WHAT TO DO - Each line below that carries the string "MONEYLOTS" must appear in the answer.

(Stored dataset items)
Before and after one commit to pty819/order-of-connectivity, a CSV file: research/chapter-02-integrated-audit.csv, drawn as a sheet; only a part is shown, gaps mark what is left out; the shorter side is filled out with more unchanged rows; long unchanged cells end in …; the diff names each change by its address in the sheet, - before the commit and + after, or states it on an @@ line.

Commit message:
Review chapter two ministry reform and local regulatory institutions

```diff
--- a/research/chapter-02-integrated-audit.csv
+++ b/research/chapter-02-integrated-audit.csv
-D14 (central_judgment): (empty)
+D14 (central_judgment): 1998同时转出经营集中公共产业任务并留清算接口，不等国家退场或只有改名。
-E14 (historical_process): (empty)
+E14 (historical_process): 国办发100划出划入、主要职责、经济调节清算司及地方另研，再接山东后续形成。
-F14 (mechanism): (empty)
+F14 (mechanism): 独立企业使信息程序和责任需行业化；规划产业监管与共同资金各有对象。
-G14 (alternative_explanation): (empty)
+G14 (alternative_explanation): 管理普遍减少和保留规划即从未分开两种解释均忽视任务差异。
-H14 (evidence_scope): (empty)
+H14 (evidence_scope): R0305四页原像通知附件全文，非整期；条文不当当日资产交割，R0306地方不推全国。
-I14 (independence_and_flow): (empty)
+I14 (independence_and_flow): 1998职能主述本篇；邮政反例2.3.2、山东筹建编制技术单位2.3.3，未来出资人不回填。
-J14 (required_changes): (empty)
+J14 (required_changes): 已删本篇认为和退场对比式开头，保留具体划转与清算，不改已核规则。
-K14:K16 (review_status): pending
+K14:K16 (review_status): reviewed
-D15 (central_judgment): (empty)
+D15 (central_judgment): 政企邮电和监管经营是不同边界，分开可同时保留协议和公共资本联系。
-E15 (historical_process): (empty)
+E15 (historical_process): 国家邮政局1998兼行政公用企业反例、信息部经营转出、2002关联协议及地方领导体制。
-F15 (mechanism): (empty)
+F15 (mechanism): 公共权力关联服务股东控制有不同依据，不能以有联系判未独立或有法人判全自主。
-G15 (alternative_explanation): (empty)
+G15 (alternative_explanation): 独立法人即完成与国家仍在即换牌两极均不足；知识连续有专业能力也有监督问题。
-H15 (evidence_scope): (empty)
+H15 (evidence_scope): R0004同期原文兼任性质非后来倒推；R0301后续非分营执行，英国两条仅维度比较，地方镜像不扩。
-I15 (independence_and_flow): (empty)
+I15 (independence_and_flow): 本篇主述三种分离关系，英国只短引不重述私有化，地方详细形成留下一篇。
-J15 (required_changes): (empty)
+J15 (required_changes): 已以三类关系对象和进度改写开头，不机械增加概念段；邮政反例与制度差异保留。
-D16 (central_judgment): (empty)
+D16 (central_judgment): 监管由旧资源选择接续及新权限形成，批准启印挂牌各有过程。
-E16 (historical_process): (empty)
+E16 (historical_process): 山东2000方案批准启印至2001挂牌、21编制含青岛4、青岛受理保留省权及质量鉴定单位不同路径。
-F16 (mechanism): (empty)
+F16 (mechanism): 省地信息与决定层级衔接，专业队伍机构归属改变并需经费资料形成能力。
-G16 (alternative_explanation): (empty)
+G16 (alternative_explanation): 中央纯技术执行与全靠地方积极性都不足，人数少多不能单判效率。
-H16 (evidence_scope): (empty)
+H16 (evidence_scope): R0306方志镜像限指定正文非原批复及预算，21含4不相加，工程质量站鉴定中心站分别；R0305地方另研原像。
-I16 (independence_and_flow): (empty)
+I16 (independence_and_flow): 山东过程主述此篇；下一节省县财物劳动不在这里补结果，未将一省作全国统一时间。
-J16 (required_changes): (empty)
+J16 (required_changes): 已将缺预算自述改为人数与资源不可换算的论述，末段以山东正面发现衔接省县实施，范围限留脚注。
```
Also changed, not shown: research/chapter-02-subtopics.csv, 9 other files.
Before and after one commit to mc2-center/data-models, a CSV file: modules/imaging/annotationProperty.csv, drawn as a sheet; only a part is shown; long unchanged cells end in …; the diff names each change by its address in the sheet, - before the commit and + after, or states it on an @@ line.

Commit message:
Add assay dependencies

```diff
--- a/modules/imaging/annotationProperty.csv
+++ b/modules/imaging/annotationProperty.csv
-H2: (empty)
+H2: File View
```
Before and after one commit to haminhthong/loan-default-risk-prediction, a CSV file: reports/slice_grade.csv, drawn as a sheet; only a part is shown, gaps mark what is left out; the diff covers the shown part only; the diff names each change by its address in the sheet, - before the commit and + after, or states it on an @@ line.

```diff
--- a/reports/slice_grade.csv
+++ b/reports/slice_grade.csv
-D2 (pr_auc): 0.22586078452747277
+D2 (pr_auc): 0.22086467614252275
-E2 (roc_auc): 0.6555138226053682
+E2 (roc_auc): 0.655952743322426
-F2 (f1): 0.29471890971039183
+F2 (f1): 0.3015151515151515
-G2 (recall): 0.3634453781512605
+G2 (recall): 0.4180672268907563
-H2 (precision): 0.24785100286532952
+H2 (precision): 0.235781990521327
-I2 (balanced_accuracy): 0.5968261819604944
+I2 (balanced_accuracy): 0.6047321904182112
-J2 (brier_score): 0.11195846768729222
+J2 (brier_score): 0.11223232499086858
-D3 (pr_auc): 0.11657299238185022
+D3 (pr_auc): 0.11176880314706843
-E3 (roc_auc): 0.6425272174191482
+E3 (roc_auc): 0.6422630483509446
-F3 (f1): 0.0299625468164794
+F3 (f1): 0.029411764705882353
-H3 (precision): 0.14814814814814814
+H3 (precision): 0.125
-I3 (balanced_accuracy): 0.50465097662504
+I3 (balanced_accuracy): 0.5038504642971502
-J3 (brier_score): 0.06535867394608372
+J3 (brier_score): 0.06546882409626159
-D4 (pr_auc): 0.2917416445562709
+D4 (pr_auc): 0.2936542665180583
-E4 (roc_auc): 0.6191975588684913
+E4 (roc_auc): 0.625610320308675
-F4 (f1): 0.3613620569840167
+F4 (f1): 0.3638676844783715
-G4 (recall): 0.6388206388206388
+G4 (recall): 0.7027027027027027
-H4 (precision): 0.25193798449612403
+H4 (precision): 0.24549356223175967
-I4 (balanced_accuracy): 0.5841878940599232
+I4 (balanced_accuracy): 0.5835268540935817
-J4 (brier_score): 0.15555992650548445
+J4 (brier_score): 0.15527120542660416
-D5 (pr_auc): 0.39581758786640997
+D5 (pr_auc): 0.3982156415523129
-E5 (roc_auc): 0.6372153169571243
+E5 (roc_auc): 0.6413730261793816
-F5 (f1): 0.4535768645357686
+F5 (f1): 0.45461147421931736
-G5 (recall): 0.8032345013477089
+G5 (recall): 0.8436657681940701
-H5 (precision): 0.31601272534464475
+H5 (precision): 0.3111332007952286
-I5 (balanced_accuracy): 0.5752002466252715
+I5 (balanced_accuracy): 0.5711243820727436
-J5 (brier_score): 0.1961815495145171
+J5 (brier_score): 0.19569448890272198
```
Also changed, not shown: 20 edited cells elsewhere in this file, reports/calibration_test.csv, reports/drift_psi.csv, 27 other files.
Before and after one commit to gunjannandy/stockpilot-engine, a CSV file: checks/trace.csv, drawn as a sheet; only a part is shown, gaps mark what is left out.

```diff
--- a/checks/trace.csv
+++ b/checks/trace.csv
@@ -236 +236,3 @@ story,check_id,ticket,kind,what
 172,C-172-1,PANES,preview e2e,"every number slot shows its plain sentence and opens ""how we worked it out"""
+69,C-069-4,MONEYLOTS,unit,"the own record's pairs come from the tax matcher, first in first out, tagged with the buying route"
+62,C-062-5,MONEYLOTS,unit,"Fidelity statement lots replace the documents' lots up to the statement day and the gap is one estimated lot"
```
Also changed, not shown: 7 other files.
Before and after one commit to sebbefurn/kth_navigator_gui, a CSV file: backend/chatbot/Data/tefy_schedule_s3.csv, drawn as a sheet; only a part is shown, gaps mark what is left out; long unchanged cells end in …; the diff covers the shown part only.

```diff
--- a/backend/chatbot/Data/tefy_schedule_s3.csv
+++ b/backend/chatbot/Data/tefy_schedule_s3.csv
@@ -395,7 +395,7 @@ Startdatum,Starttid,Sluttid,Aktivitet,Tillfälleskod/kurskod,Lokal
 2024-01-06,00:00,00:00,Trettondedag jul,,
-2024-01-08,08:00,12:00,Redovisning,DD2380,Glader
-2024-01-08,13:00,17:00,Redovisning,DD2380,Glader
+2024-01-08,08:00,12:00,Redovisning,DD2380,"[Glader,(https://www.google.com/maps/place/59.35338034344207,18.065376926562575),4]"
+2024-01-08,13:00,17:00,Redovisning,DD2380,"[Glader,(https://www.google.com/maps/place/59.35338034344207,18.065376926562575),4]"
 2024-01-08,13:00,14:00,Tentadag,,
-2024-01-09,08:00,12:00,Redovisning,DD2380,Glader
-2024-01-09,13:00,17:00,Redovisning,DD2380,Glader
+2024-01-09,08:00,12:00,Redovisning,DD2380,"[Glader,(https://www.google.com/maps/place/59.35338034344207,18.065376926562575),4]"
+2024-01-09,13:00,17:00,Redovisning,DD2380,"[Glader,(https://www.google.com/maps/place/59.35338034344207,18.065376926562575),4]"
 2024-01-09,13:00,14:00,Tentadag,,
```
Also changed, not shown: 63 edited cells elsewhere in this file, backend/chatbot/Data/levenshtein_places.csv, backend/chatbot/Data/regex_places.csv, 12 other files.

SOLVED EXERCISE -
+69,C-069-4,MONEYLOTS,unit,"the own record's pairs come from the tax matcher, first in first out, tagged with the buying route"
+62,C-062-5,MONEYLOTS,unit,"Fidelity statement lots replace the documents' lots up to the statement day and the gap is one estimated lot"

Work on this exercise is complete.